“I admit, I had a little panic in my eyes,” he said. “But when those kids came to the sideline and said, ‘Ok, we made a mistake, but it won’t happen again’ … it showed so much resolve and maturity that I couldn’t even show any kind of anxiety … It was like everyone said at halftime. Today, nine has to be enough. And it was.”

That defense was helped by the Comets offense all year. St. Charles finished an incredible plus-27 in turnover margin, thanks in large part to a veteran quarterback in Donnie Savoie that took care of the football and a first team offense that lost just one fumble all season — the Amite game, in fact, saw the first mishandled center-quarterback exchange of the season, and Monica noted that happened when the ball got caught in a towel.

But offensive coordinator Ty Monica’s side of the ball didn’t just protect the football — St. Charles was the rare team that’s explosive and aggressive that almost never made crucial mistakes. SCC failed to top 31 points just twice all season — in the semifinals and final — and scored 42 or more 10 times. SCC outscored its foes 475-25 in the regular season.

A graduate of the class of 98 who played quarterback for St. Charles, he shared Stein’s sentiment about what the victory meant.

“It’s just incredible,” he said. “Just for the community … I’ve been in touch with alumni from all over the country. We felt like we were going to battle for everyone that ever wore the Comet uniform. And as someone who did that, it was almost like playing in the game for me. To help to give that gift to 90-something football players, something everyone who came before them wasn’t able to accomplish … it’s special.”

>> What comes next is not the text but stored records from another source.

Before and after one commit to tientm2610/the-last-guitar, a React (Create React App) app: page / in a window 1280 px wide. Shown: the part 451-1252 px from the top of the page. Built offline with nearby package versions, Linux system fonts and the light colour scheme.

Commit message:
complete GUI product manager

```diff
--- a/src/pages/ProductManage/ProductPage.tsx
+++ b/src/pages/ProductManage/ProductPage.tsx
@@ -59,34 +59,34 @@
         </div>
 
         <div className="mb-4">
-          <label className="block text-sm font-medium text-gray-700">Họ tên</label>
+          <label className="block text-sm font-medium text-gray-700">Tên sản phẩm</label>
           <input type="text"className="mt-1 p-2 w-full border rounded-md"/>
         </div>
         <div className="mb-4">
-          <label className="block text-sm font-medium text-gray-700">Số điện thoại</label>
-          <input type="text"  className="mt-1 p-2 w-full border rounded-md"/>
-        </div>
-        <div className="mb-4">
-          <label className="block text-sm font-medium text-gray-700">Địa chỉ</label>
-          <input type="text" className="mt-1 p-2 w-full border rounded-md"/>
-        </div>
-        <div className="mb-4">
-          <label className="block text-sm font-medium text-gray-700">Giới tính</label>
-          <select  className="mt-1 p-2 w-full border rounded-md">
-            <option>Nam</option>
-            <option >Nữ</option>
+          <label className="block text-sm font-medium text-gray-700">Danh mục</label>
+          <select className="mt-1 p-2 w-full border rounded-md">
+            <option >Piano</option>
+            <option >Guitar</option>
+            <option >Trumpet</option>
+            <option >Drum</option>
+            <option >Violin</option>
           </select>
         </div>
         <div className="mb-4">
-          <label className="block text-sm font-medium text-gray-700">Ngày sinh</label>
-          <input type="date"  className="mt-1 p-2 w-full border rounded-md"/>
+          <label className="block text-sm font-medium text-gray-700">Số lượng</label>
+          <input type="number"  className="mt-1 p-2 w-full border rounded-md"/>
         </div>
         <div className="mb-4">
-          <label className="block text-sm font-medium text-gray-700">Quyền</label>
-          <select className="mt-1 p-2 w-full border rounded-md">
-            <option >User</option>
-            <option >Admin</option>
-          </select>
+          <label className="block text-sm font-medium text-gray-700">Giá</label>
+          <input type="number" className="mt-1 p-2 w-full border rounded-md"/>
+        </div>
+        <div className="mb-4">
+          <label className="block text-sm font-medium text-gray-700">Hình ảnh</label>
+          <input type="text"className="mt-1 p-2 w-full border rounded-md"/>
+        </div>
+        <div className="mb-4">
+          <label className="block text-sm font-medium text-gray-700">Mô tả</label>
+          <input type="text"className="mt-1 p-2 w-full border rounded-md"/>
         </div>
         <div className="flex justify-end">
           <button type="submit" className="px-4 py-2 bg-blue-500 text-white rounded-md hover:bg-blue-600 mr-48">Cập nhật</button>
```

He said that he and the other coaches knew they had a good team coming back this season. But what gave the younger Monica — who is one of the very rare folk who can now say he coached a team to a state championship with his father — an inkling that this could be a special season was the resilience of the team in the face of adversity.

“Every time someone was injured or didn’t play as well as they usually do, someone else was ready to step up and carry the load,” said Monica. “Everyone on our team knew what had to be done in those situations, what had to go down, and they did it.

“I don’t care how good you are … to win a state championship, you need to have some breaks. The ball has to bounce your way, in terms of the draw, or injury … and this team overcame all of that.”

Indeed, St. Charles overcame injuries, most notably those of running backs Lazedrick Thompson and Marcus Hall, two of the top producing tailbacks in the state.

To compound matters, with the two largely unavailable on offense for the postseason, the Comets had no time to regroup; a power points quirk left them matched up with No. 15 seed Patterson in round two, a team that had been ranked second in the state poll all season. Defending champion Parkview Baptist awaited in the semifinals. And Amite gave SCC the toughest game of all.

“I don’t know if anyone, regardless of class, could have had a tougher bracket,” said Monica.

But in the end, the Comets overcame it all and Ty Monica was able to call a play he’s dreamt of calling for years — the victory kneeldown on the final play of the state championship game.

He got to live out a dream in the process.

“I’ve been coming to see these championship games in the Superdome since I was five or six years old,” he said.

“I played in two championship games. And one of the things I’ve always had in the back of my mind, that I’ve wanted to do, was to be on that sideline that wins the state championship and do snow angels on that Dome turf. It’s just one of those little things in life that you can always appreciate and remember.”